I first flew Southwest in 1984 (HRL-AUS-ELP) and found it strange that you had open seating. I've intermittently flown you in the intervening years and continue to find it strange that you are the only US airline that does not have assigned seating. The reason passengers are given is that by lining up and being called to board by sections speeds up the boarding process. I've also been told that having assigned seating costs you more than the current cattle car experience. There's only one glitch in that thinking.
While onboard people are scrambling for their preferred aisle or window seat and while doing so someone who wants a window has to climb over the person in the aisle (or in the rare cases where there is someone in the middle seat also they climb over two people). When this happens everyone standing behind that person is delayed in their opportunity to scramble to a preferred seat somewehre further down the plane.
Southwest has begun the Early Bird Checkin that ostensibly gives travelers a better shot at getting a good seat but you still have to wait for Maude and Henry from Poughkeepsie who fly once a year as they try to figure out who should go where and how far away their carry on bags will be.
I'd like to suggest an alternative approach that still allows you to charge for seat selection (sure miss the days when selecting a seat wasn't a perk you pay for). How about instead of the current mass scramble system you charge people in window seats $15 for their entire one way trip and aisles $10 for their entire trip (all segments). People in the middle get a seat for free.
Then on boarding you would allow all windows on the starboard side to board first, followed by all windows on port side. Once those people are onboard and out of the way then let the hapless souls in the middle seats to board - starboard first then port. Finally the individuals in aisles board last. They don't have to worry about scrambling for seats because their seat is assigned and the aisle people dont have to be part of holding others up by standing up and out in the aisle to let the window and middle seat people climb over them.

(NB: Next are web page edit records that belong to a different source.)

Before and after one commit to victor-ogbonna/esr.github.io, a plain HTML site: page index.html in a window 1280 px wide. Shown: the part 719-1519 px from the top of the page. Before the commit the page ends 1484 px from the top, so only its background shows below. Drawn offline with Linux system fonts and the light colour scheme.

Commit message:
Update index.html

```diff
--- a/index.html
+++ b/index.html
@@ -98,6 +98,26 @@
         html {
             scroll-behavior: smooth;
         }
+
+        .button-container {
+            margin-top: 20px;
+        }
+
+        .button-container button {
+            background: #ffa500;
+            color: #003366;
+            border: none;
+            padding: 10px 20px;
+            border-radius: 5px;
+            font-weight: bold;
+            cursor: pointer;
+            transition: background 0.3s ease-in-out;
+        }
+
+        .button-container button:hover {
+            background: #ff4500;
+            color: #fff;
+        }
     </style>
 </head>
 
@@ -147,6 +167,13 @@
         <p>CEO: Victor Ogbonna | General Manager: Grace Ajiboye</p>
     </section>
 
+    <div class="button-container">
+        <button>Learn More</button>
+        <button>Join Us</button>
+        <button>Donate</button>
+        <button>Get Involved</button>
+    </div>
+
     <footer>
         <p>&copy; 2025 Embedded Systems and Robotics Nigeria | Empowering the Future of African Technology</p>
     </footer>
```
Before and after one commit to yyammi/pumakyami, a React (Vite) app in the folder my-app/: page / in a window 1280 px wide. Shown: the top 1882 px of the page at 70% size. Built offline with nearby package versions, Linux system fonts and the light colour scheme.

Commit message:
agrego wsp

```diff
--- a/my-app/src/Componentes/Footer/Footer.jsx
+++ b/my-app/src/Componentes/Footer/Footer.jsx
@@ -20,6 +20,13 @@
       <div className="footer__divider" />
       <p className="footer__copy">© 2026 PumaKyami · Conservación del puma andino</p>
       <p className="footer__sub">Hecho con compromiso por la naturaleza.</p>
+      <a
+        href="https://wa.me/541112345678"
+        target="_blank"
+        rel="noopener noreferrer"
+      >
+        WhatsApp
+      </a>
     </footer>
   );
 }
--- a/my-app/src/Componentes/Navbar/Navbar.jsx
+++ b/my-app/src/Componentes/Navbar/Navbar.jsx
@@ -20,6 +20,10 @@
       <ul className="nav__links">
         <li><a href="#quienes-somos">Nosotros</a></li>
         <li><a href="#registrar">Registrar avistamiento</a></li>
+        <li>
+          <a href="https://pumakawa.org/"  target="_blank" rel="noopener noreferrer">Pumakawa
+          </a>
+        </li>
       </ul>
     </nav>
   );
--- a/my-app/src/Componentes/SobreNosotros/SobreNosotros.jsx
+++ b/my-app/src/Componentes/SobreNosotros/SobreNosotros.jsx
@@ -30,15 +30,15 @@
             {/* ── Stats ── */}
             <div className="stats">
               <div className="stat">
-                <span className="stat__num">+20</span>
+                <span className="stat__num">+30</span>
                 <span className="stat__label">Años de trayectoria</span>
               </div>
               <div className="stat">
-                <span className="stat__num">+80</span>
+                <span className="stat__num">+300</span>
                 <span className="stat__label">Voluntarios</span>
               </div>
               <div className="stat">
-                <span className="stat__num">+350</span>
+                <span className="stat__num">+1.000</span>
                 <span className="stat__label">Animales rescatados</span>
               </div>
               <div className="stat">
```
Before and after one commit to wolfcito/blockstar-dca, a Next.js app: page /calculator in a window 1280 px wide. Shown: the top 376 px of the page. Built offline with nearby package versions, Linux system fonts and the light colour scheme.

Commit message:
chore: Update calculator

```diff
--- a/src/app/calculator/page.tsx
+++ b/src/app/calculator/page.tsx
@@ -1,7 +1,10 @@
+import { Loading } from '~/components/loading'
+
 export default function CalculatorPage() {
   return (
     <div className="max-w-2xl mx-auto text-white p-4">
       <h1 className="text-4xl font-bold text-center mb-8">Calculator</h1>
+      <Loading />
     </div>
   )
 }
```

This seems like a win-win for everyone. Most importantly you travelers know they're going to be in seat 10A or whatever. Everyone at the windows is already seated and out of the way before the next layer of seating gets on board and you still get to charge people for seat selection. Think about it.